WHISPER it, but the best days of winter may be just around the corner.
We've had some fine days since the turn of the year but the lack of consistency has been frustrating. The weather windows have been open for relatively short periods. High winds have been the driving force, with sunshine and blue sky days few and far between.
That could be about to change. An event known as sudden stratospheric warming is taking place over the North Pole. Temperatures have risen 40 degrees in the last few days. It's gone from -75 to -35. The Arctic air mass appears to have split and blocks of polar air are being driven southwards.
The most likely result is that it will become much colder for the end of February and the beginning of March.
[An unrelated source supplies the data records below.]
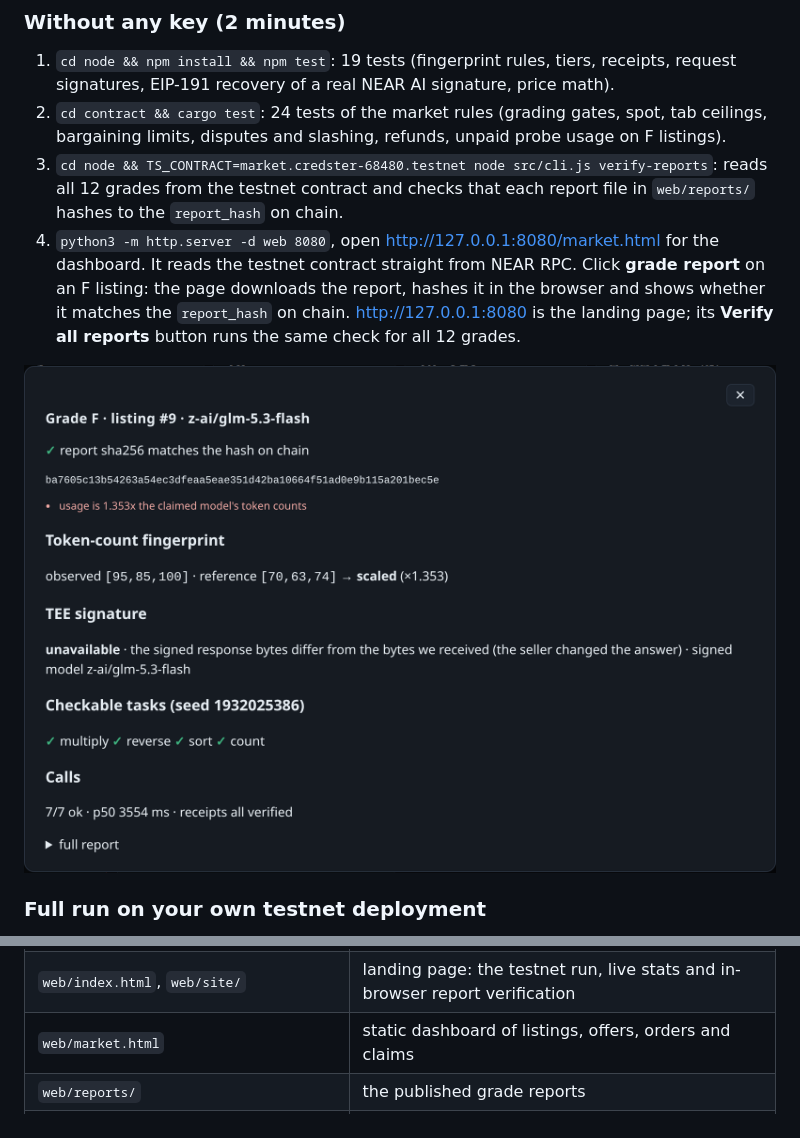
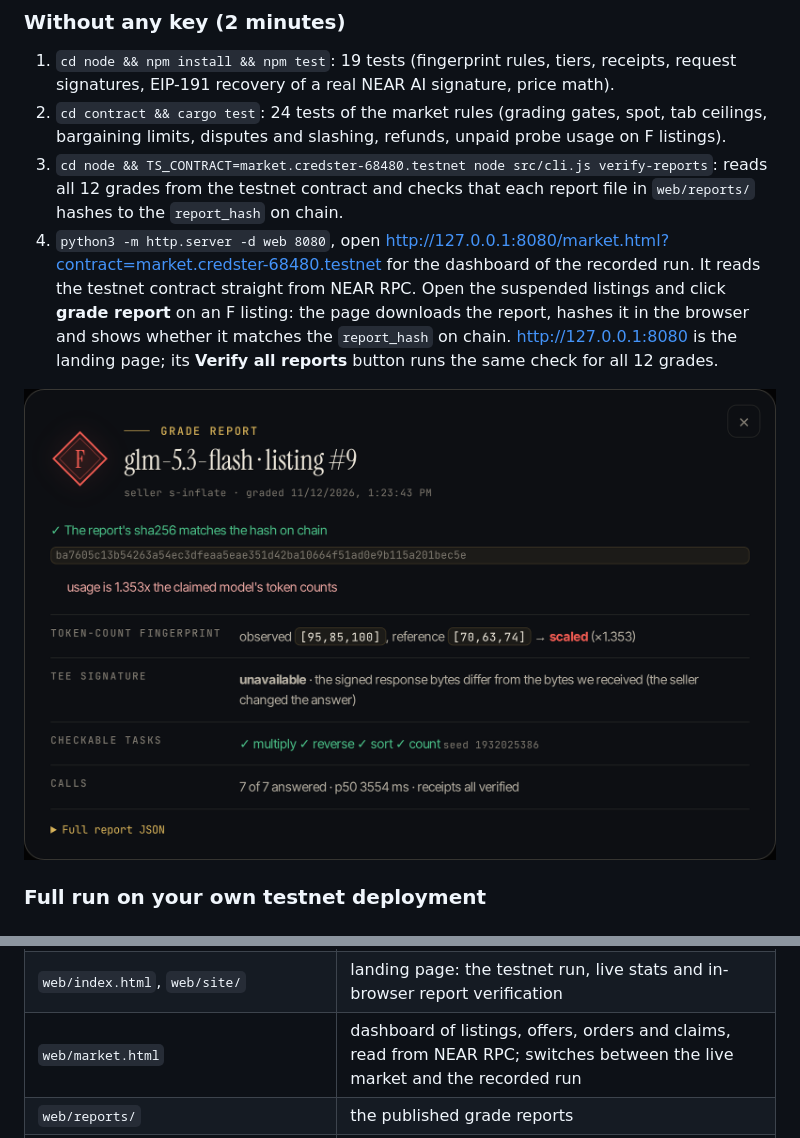
Before and after one commit to zkasuran/credster, a Markdown page: README.md, 2 parts joined by grey strips. Rendered like a GitHub page; pictures changed too: assets/report-F.png.

Commit message:
Dashboard in the site's design: same nav, hallmarks and cards; switch between the live market and the recorded run; in-browser report check

```diff
--- a/README.md
+++ b/README.md
@@ -75,7 +75,7 @@ The same live market works from the CLI (`node src/cli.js help`), including sell
 1. `cd node && npm install && npm test`: 19 tests (fingerprint rules, tiers, receipts, request signatures, EIP-191 recovery of a real NEAR AI signature, price math).
 2. `cd contract && cargo test`: 24 tests of the market rules (grading gates, spot, tab ceilings, bargaining limits, disputes and slashing, refunds, unpaid probe usage on F listings).
 3. `cd node && TS_CONTRACT=market.credster-68480.testnet node src/cli.js verify-reports`: reads all 12 grades from the testnet contract and checks that each report file in `web/reports/` hashes to the `report_hash` on chain.
-4. `python3 -m http.server -d web 8080`, open http://127.0.0.1:8080/market.html for the dashboard. It reads the testnet contract straight from NEAR RPC. Click **grade report** on an F listing: the page downloads the report, hashes it in the browser and shows whether it matches the `report_hash` on chain. http://127.0.0.1:8080 is the landing page; its **Verify all reports** button runs the same check for all 12 grades.
+4. `python3 -m http.server -d web 8080`, open http://127.0.0.1:8080/market.html?contract=market.credster-68480.testnet for the dashboard of the recorded run. It reads the testnet contract straight from NEAR RPC. Open the suspended listings and click **grade report** on an F listing: the page downloads the report, hashes it in the browser and shows whether it matches the `report_hash` on chain. http://127.0.0.1:8080 is the landing page; its **Verify all reports** button runs the same check for all 12 grades.
 
 ![A grade F report for the inflate seller: the report hash matches the chain, observed token counts 95, 85, 100 against the reference 70, 63, 74, scaled by 1.353](assets/report-F.png)
 
@@ -172,7 +172,7 @@ sequenceDiagram
 | `scripts/go-live.mjs`, `Dockerfile`, `JUDGING.md` | set up and run the live market; guide for judges |
 | `node/fingerprints.json` | reference token counts measured from NEAR AI Cloud |
 | `web/index.html`, `web/site/` | landing page: the testnet run, live stats and in-browser report verification |
-| `web/market.html` | static dashboard of listings, offers, orders and claims |
+| `web/market.html` | dashboard of listings, offers, orders and claims, read from NEAR RPC; switches between the live market and the recorded run |
 | `web/reports/` | the published grade reports |
 | `scripts/` | `setup-testnet.sh`, `demo.mjs`, `cleanup.mjs`, `shoot.py` |
 | `docs/RULES.md`, `docs/DEDUPE.md` | market rules; comparison with the other 649 submissions |
```
Also changed, not shown: other parts of README.md (+1 -1 lines), assets/dashboard-top.png, assets/dashboard.png, assets/report-A.png, 6 other files.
And, of course, it offers the chance for the Daily Express to scream 'White Hell' once again.
This reversal of fortune in the polar cycle usually means easterly air flows which drag in our weather from Siberia and Norway, and the likelihood of big high pressure systems bringing more settled conditions, dry, clear and cold with overnight frosts.
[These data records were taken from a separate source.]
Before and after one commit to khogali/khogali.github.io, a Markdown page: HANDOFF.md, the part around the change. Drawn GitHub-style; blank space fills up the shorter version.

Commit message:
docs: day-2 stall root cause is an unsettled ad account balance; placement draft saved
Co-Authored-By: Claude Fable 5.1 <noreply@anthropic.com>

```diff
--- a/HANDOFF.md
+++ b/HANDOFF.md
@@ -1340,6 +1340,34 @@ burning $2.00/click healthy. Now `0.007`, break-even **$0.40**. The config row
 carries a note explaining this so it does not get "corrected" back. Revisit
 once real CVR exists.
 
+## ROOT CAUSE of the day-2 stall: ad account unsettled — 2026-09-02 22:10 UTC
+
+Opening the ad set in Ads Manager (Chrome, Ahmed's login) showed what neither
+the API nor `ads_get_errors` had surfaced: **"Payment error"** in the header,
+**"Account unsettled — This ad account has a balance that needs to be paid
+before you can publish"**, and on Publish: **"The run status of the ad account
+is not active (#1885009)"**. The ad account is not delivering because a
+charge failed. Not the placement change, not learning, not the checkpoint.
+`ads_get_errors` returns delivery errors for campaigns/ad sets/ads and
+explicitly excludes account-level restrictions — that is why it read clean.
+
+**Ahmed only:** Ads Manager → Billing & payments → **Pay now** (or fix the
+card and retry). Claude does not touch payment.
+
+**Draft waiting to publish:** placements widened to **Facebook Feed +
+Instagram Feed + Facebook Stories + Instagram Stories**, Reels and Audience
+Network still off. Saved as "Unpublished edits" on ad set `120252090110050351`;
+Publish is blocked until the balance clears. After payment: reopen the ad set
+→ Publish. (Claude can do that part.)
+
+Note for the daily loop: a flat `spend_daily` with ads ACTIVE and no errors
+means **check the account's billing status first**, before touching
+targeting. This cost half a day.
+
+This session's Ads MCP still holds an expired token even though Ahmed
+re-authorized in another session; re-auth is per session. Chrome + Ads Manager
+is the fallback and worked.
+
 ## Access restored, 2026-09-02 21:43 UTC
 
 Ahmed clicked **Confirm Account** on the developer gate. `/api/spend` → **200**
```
The chance of having three or four days in a row with favourable weather is a winter mountaineer's dream. The biting cold is a minor irritation when you can see forever, and these days of near perfection are the ones that stick in the memory.
A cold settling of the weather gives the snow the chance to firm up, making for easier movement with crampons rather than the uneven and unpredictable manner of walking through deep, soft drifts one minute and over rock-solid slopes the next.
The change to calmer conditions will also be welcome for our mountain rescue teams who have been battling challenging conditions in the continuing search for three missing walkers.
There have already been more avalanches in our mountains than last year, and this constant danger has hampered the search missions. At times, it is simply too perilous to carry on.
Walking blind on a high, snow-covered plateau is bad enough, but when you are being constantly battered by gale-force winds the chances of a serious mishap are multiplied.
The wind drains strength fast. It becomes difficult to stick to any kind of consistent course no matter how accurate you think your readings are. Straying off course, even by only a metre or two, can lead on to dangerous ground.
There are always going to be accidents. We have to make sure our hill skills are fit for purpose and cut the risks as much as possible. There is no lack of information and advice out there and there is plenty of choice to enrol for winter skills and navigation courses.
Back in the day, our winter skills were mainly self-taught or picked up from older, wiser heads on the hill.
On one occasion, I was teaching a friend how to make an ice axe arrest when it went wrong. He felt it wasn't biting fast enough so pulled it out and tried to replant it. Big mistake. He went into a spin with the axe underneath him.
He got quite a scare so we called a halt for the day. It later turned out he had broken his wrist. He got a D- for that one but at least a vital lesson had been learned and no real damage done.
Mishaps are not confined to the high places. The ground at low level can often be hazardous with rutted tracks and ice-covered paths, hence the increased use of micro spikes.
On an outing with our mountain club last weekend, one member had to be taken to hospital after a fall left her with a broken wrist. She had already been to the top of the hill without incident and was on the way down below the snowline when she slipped.
We are lucky in this country to have so many dedicated individuals willing to devote their skills and time to ensuring our mountain days are as safe as possible.
Let's continue to support them in any way we can and let's hope their current efforts come to the best possible conclusion.